Intel Pulls Mir Support From Their Xorg Driver
A commit on the Intel Xorg driver branch yesterday showed a very damning comment from “Intel Management” informing the world that Mir will no longer be supported by them.
The commit came yesterday morning with the following message within the news section:
We do not condone or support Canonical in the course of action they haveÂ chosen, and will not carry XMir patches upstream.Â -The Management
Bad news for Canonical
The turn around comes after a commit that was implemented by Canonical’s Christopher Halse Rogers a few days ago was later reverted. The comment above is vague to say the very least, and one has to wonder why Intel decided to change their minds like this. Canonical’s Jono Bacon had this to say on Google+:
This is very disappointing from Intel. Good contributions to Open Source projects deserve fair and reasonable feedback, particularly when accepted as a technically worthwhile contribution and then reverted just a few days later. Given that “the management” ordered this, I presume the revert is due to either strategic or political reasons as opposed to technical.
Whilst I agree with Jono to some degree, I can see the other side of the coin.Â Mark Shuttleworth did commit to supporting Wayland only to do an about-turn a couple of years later. So in my personal opinion, although this is disappointing for Cannonical and Ubuntu users, Mir was a decision that was taken by Canonical, so unfortunately they will have to live with consequences of their actions.
What Does This Mean For Me, An Ubuntu User?
It’s too soon to tell at the moment, but I would assume that Ubuntu will simply need to take on the work that Intel were going to do and patch the Intel Xorg driver themselves. This means more work for the Ubuntu development team, but some would say that they’ve made their bed, so now they should lie in it.
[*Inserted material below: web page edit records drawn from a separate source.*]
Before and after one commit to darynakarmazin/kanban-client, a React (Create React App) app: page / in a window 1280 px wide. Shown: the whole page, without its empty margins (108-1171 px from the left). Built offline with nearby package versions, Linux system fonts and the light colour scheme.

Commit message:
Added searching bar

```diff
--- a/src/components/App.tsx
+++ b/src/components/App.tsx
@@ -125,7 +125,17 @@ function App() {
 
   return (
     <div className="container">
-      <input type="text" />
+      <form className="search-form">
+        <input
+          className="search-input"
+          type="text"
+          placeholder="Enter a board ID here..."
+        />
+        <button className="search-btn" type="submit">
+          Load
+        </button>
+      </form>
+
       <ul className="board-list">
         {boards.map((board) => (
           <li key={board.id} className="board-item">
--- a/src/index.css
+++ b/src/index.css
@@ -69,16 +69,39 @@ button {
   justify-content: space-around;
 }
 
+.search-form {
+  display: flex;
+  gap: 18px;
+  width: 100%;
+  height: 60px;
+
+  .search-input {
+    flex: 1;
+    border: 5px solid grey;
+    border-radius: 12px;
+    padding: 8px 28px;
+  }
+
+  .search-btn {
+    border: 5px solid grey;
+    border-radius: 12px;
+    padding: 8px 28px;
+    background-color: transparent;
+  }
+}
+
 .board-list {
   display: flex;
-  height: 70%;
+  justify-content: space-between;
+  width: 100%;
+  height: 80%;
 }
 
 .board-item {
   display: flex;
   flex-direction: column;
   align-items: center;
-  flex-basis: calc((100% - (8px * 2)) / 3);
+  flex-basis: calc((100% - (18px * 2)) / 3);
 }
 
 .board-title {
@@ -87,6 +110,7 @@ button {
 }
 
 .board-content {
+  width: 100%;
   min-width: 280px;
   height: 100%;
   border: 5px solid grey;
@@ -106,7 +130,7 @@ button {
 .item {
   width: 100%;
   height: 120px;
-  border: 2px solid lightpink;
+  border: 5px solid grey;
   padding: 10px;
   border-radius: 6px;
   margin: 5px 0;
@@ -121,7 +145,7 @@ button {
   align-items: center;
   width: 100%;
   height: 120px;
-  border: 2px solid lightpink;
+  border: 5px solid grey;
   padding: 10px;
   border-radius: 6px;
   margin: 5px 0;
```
Intel do already have a vested interest in Wayland, and have a couple of full time developers working on the project I believe. So some could say that this is a strategic move by Intel. But you have to ask the question, why the hell did Canonical decide to start the Mir project in the first place? Wouldn’t it have made more sense to commit upstream to Wayland instead?
What do you guys think? Do Canonical deserve this, is this the first nail in the coffin for Mir, or will Canonical simply roll with the punches, knuckle down and get on with it? Feel free to tell us your thoughts in the comments section below.